Task details: Wherever "ChangePassword" appears in a line of the listing, report that line.

Extracted entries:
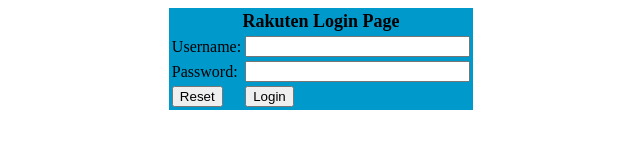
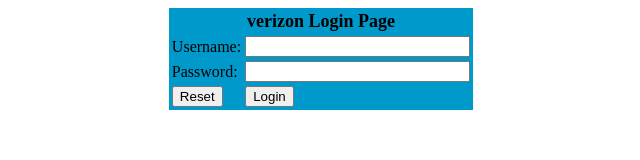
Before and after one commit to hemanth625/mergetest, a plain HTML site: page index.html in a window 1280 px wide. Shown: the full height of the page, 319-959 px from the left. Drawn offline with Linux system fonts and the light colour scheme.

Commit message:
commiting to verizon branch

```diff
--- a/index.html
+++ b/index.html
@@ -7,7 +7,7 @@
 <table width="20%" bgcolor="0099CC" align="center">
 
 <tr>
-<td colspan=2><center><font size=4><b>Rakuten Login Page</b></font></center></td>
+<td colspan=2><center><font size=4><b>verizon Login Page</b></font></center></td>
 </tr>
 
 <tr>
```
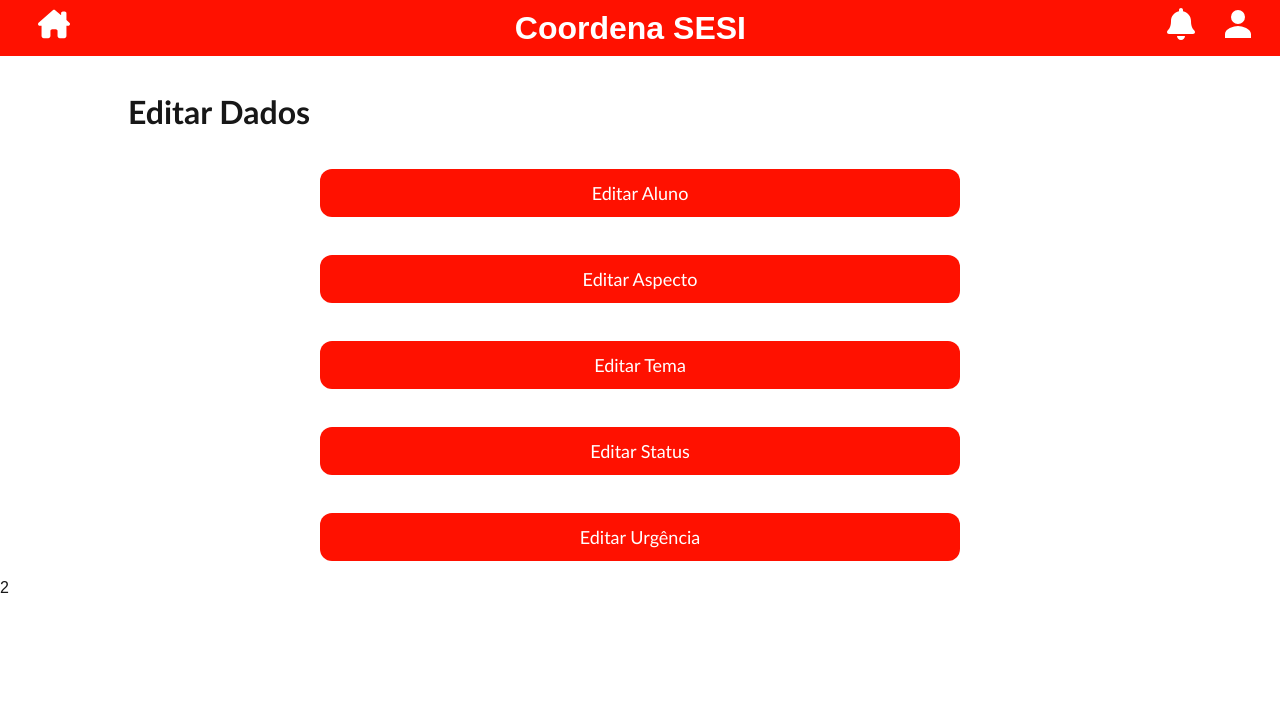
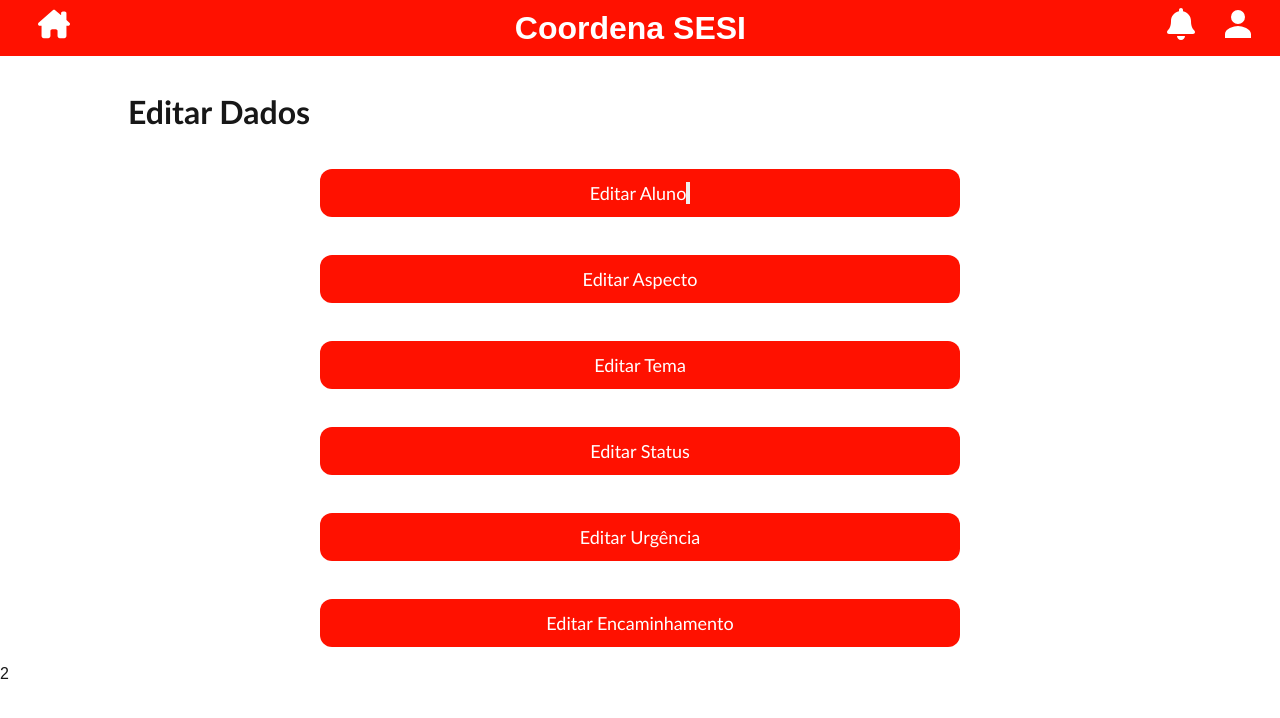
Before and after one commit to Thur00/CoordenaPF-FrontEnd, a Next.js app: page /Paginas/EditarDados in a window 1280 px wide. Shown: the top 718 px of the page. Built offline with nearby package versions, Linux system fonts and the light colour scheme.

Commit message:
Editar Dados Botões

```diff
--- a/Components/EditarDados.module.css
+++ b/Components/EditarDados.module.css
@@ -30,6 +30,14 @@
     font-size: large;
 }
 
+.but{
+    background: none;
+    border: none;
+    cursor: pointer;
+    color: white;
+    font-size: medium;
+}
+
 @media only screen and (max-width:800px) {
     .title {
         margin-top: 12%;
--- a/app/Paginas/EditarDados/page.jsx
+++ b/app/Paginas/EditarDados/page.jsx
@@ -14,25 +14,27 @@
       <h1 className={styles.title}>Editar Dados</h1>
 
       <div className={styles.divbutton}>
-        <button className={styles.button}>
-          <Link href="/Paginas/EditarAluno">Editar Aluno</Link>
-        </button>
+       <Link className={styles.button} href="/Paginas/EditarAluno">Editar Aluno <button>
+          </button></Link>
 
-        <button className={styles.button}>
-          <Link href="/Paginas/EditarAspecto">Editar Aspecto</Link>
-        </button>
 
-        <button className={styles.button}>
-          <Link href="/Paginas/EditarTema">Editar Tema</Link>
-        </button>
+        <Link className={styles.button} href="/Paginas/EditarAspecto">Editar Aspecto<button className={styles.but}>
+         </button> </Link>
 
-        <button className={styles.button}>
-          <Link href="/Paginas/EditarStatus">Editar Status</Link>
-        </button>
 
-        <button className={styles.button}>
-          <Link href="/Paginas/EditarUrgencia">Editar Urgência</Link>
-        </button>
+        <Link  className={styles.button} href="/Paginas/EditarTema">Editar Tema<button className={styles.but}>
+         </button> </Link>
+
+
+       <Link className={styles.button} href="/Paginas/EditarStatus">Editar Status <button className={styles.but}>
+            </button></Link>
+
+
+          <Link className={styles.button} href="/Paginas/EditarUrgencia">Editar Urgência<button className={styles.but}>
+          </button></Link>
+
+          <Link className={styles.button}href="/Paginas/EditarEncaminhamento">Editar Encaminhamento<button className={styles.but}>
+          </button></Link>
       </div>
       <br></br>
     2
```
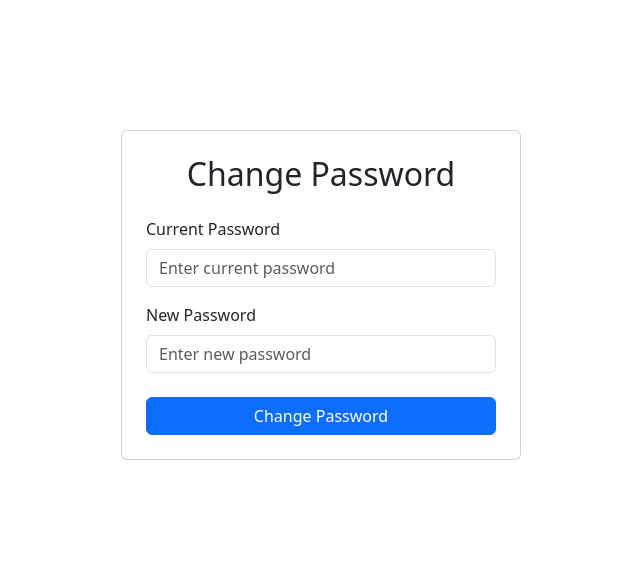
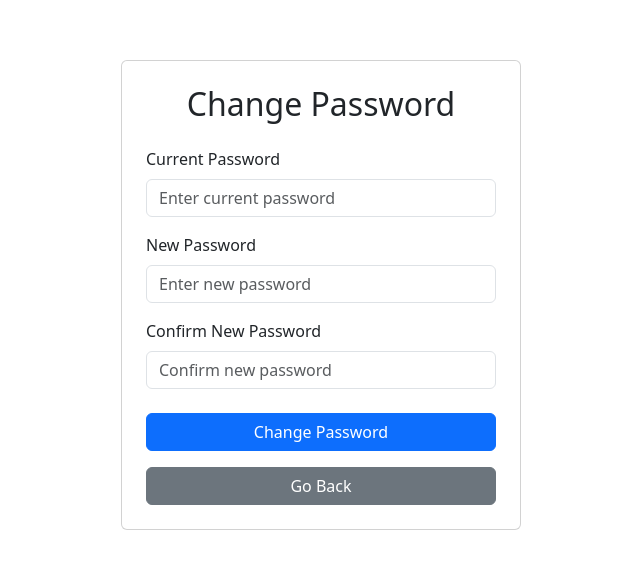
Before and after one commit to sumedh-git/e-textbook-platform, a React (Create React App) app in the folder frontend/: page /change-password in a window 1280 px wide. Shown: the part 105-674 px from the top of the page, without its empty margins (319-959 px from the left). Built offline with nearby package versions, Linux system fonts and the light colour scheme.

Commit message:
Added confirm new password for change password

```diff
--- a/frontend/src/components/ChangePassword.js
+++ b/frontend/src/components/ChangePassword.js
@@ -5,6 +5,8 @@ import { useNavigate } from "react-router-dom";
 function ChangePassword() {
   const [currentPassword, setCurrentPassword] = useState("");
   const [newPassword, setNewPassword] = useState("");
+  const [confirmPassword, setConfirmPassword] = useState("");
+
   const [errorMessage, setErrorMessage] = useState("");
 
   const navigate = useNavigate();
@@ -15,6 +17,11 @@ function ChangePassword() {
 
     if (!userID) {
       setErrorMessage("User ID not found. Please log in again.");
+      return;
+    }
+
+    if (newPassword !== confirmPassword) {
+      setErrorMessage("New Password and Confirm Password do not match.");
       return;
     }
 
@@ -50,6 +57,10 @@ function ChangePassword() {
     }
   };
 
+  const handleGoBack = () => {
+    navigate(-1); // Navigate back to the previous page
+  };
+
   return (
     <Container
       className="d-flex justify-content-center align-items-center"
@@ -82,8 +93,27 @@ function ChangePassword() {
             />
           </Form.Group>
 
+          <Form.Group className="mt-3">
+            <Form.Label>Confirm New Password</Form.Label>
+            <Form.Control
+              type="password"
+              placeholder="Confirm new password"
+              value={confirmPassword}
+              onChange={(e) => setConfirmPassword(e.target.value)}
+              required
+            />
+          </Form.Group>
+
           <Button variant="primary" type="submit" className="mt-4 w-100">
             Change Password
+          </Button>
+
+          <Button
+            variant="secondary"
+            className="mt-3 w-100"
+            onClick={handleGoBack}
+          >
+            Go Back
           </Button>
         </Form>
       </Card>
```
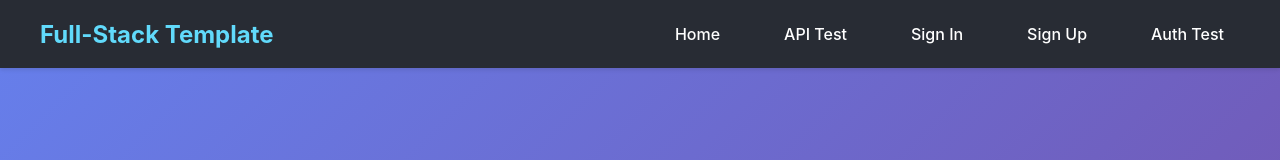
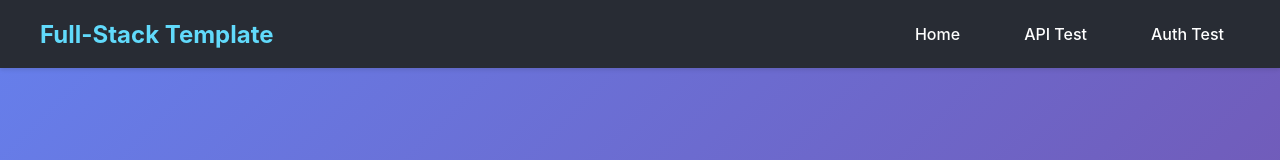
Before and after one commit to kevinnail/ai-agent-mcp-exp, a React (Create React App) app in the folder client/: page / in a window 1280 px wide. Shown: the top 160 px of the page. Built offline with nearby package versions, Linux system fonts and the light colour scheme; no server answers.

Commit message:
clean up

```diff
--- a/client/src/components/Navigation/Navigation.js
+++ b/client/src/components/Navigation/Navigation.js
@@ -15,12 +15,7 @@ function Navigation() {
           <Link to="/api-test" className="nav-link">
             API Test
           </Link>
-          <Link to="/auth/sign-in" className="nav-link">
-            Sign In
-          </Link>
-          <Link to="/auth/sign-up" className="nav-link">
-            Sign Up
-          </Link>
+
           <Link to="/auth-test" className="nav-link">
             Auth Test
           </Link>
```
Also changed, not shown: 1 other file (tests, documents, lock files or other folders).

Task output:
--- a/frontend/src/components/ChangePassword.js
+++ b/frontend/src/components/ChangePassword.js
 function ChangePassword() {
@@ -15,6 +17,11 @@ function ChangePassword() {
@@ -50,6 +57,10 @@ function ChangePassword() {
@@ -82,8 +93,27 @@ function ChangePassword() {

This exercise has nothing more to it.